_EXERCISE REQUIREMENTS_
In the listing that follows, copy out each line that includes the word "text".

_RECORDS FOR THIS EXERCISE_
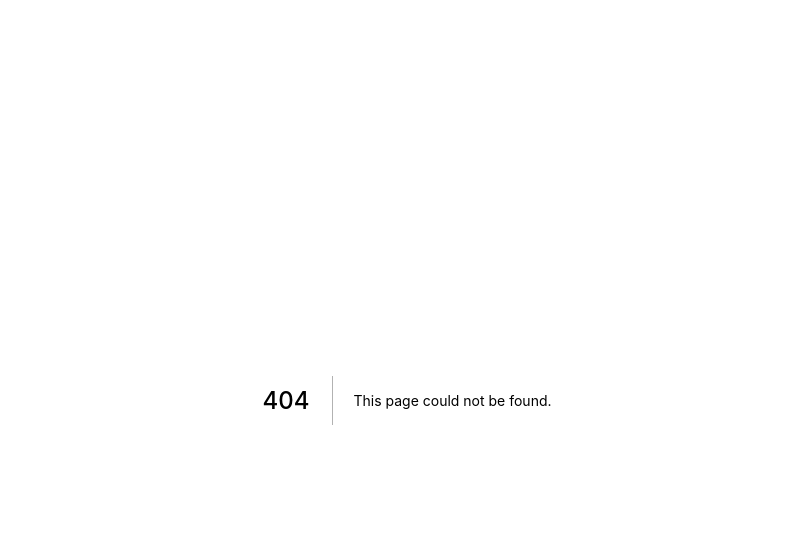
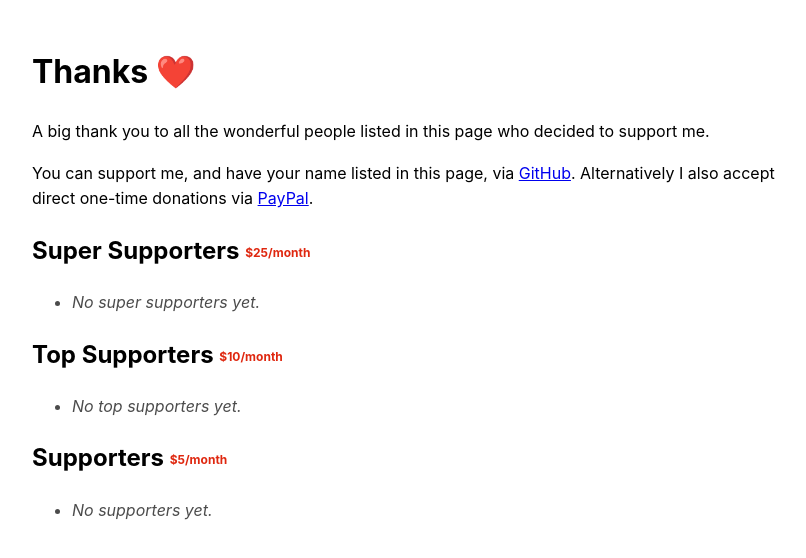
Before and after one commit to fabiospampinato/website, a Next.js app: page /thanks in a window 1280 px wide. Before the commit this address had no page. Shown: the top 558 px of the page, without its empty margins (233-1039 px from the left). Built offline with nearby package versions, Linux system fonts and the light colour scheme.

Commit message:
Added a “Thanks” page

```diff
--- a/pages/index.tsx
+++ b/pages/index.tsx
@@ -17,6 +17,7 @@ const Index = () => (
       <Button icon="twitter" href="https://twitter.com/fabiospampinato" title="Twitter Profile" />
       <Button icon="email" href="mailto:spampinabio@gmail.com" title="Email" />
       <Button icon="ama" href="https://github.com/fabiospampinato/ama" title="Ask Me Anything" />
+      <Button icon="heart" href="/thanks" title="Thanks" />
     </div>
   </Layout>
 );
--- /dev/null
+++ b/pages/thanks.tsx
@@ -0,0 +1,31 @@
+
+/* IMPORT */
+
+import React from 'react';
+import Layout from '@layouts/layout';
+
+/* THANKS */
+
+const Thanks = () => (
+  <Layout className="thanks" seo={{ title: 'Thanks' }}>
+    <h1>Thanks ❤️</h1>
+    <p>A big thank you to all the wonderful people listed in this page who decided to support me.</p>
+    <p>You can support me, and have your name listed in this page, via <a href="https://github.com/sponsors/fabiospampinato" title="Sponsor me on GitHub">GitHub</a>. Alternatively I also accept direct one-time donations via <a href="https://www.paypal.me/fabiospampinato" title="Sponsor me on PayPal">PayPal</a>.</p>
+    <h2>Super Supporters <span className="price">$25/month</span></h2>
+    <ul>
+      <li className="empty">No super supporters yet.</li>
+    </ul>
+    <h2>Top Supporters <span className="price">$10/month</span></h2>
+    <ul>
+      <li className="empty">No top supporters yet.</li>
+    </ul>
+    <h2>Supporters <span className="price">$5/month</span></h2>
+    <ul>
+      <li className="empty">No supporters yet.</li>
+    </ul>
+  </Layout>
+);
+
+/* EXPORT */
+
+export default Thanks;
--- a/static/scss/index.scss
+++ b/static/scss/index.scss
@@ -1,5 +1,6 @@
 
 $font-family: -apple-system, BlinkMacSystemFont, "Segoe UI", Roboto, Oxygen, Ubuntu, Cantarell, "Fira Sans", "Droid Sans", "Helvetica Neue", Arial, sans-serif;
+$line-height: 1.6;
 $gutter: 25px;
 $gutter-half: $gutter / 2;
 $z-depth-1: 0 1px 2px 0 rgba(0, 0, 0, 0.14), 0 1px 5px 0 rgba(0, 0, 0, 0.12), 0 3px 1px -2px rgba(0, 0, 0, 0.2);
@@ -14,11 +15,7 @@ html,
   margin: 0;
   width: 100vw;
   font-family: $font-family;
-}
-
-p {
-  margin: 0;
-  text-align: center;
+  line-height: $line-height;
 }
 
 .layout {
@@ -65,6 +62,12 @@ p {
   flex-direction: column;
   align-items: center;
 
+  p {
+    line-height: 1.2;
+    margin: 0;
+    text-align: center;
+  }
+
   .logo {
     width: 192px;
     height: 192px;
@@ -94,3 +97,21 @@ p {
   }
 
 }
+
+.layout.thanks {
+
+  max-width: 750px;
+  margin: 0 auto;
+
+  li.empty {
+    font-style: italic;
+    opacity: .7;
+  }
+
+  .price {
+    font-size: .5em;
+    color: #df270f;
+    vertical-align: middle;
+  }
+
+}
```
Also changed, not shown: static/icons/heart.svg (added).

...

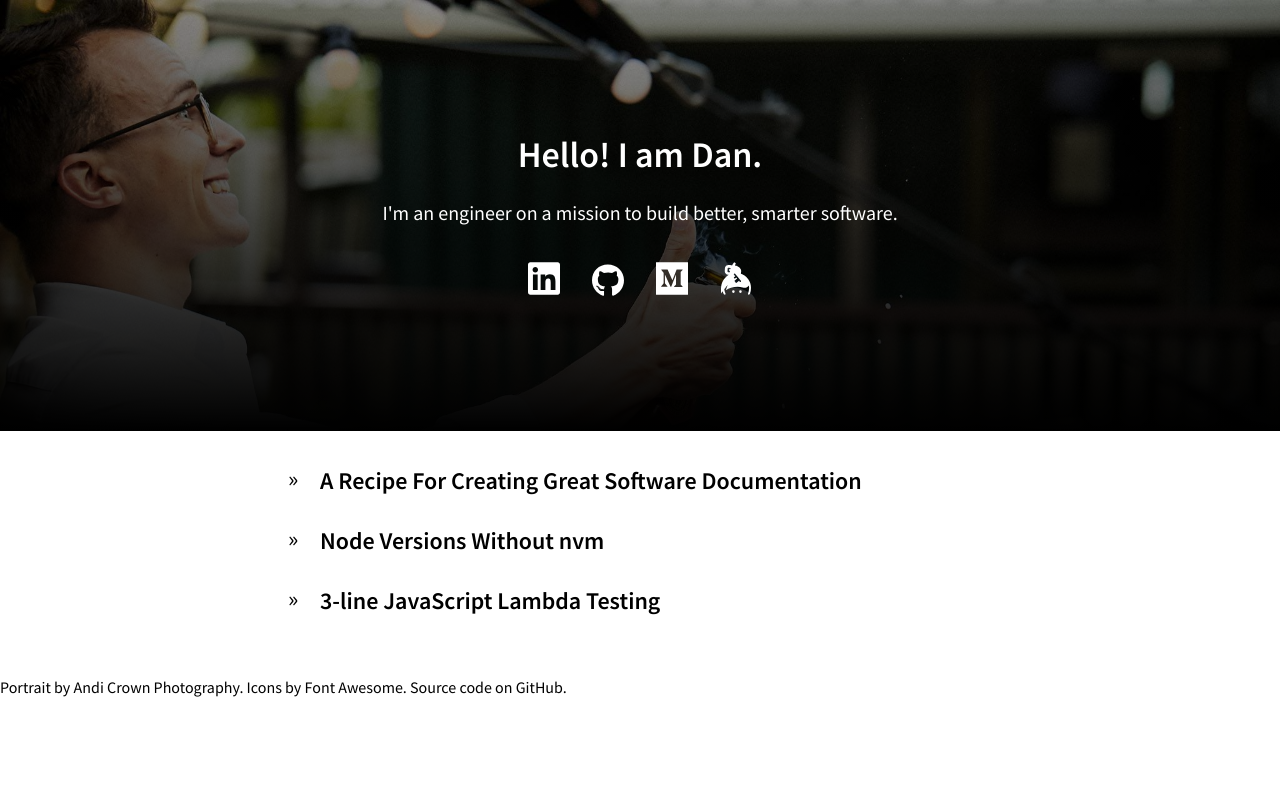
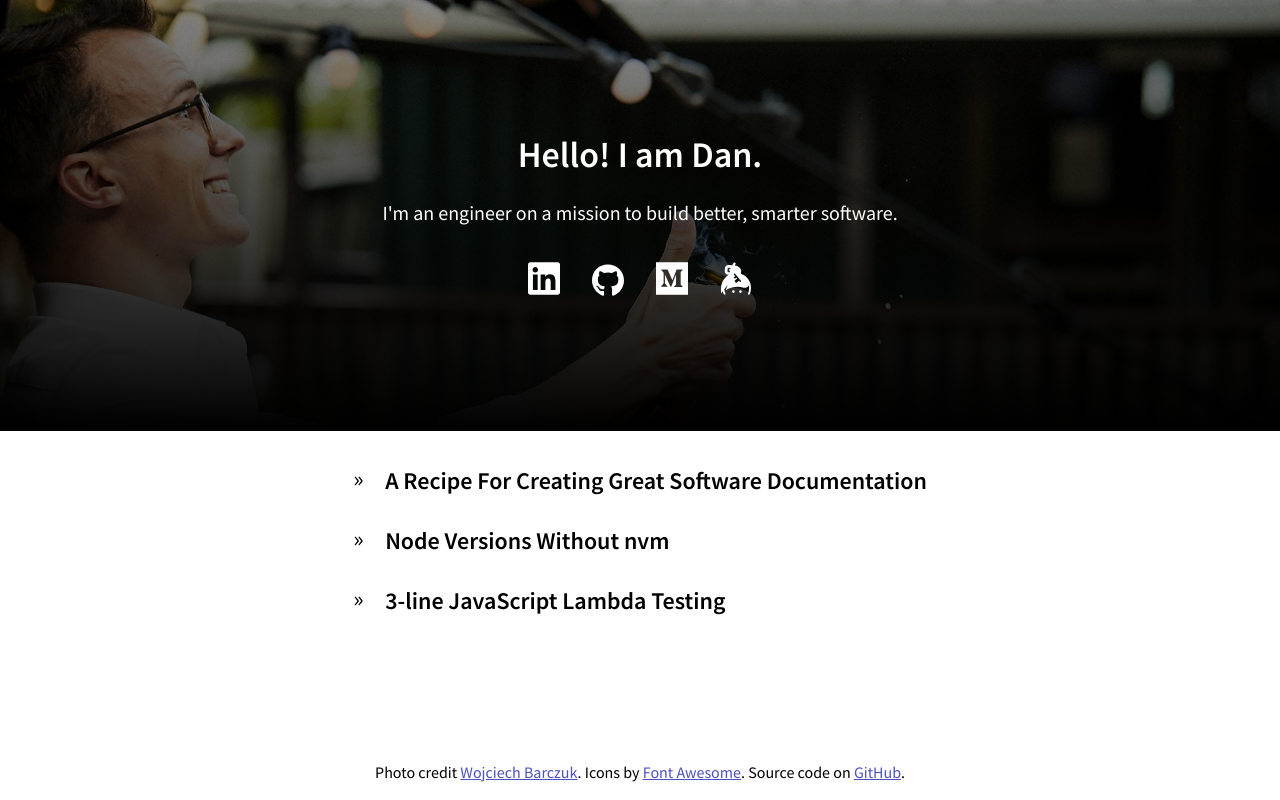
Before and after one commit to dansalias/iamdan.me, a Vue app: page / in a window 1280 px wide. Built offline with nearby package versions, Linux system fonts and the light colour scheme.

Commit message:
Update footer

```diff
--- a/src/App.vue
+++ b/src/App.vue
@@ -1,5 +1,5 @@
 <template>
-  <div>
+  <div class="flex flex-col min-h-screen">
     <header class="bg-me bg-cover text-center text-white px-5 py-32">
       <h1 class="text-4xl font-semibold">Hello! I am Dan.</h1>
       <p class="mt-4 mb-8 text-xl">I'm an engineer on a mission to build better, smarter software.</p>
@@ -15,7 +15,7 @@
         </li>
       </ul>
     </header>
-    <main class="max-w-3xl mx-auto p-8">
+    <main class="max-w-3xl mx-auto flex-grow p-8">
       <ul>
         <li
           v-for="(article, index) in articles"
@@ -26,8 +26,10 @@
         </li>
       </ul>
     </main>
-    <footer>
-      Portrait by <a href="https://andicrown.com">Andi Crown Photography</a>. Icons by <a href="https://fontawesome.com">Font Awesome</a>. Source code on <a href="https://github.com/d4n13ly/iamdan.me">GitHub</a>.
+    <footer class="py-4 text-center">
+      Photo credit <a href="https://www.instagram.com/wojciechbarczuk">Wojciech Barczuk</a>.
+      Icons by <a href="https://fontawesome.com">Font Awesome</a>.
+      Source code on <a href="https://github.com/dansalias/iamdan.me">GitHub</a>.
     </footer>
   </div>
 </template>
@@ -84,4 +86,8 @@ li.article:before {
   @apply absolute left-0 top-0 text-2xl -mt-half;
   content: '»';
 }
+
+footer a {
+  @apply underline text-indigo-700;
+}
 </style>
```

_EXERCISE ANSWER_
-  text-align: center;
+    text-align: center;
     <header class="bg-me bg-cover text-center text-white px-5 py-32">
       <h1 class="text-4xl font-semibold">Hello! I am Dan.</h1>
       <p class="mt-4 mb-8 text-xl">I'm an engineer on a mission to build better, smarter software.</p>
+    <footer class="py-4 text-center">
   @apply absolute left-0 top-0 text-2xl -mt-half;
+  @apply underline text-indigo-700;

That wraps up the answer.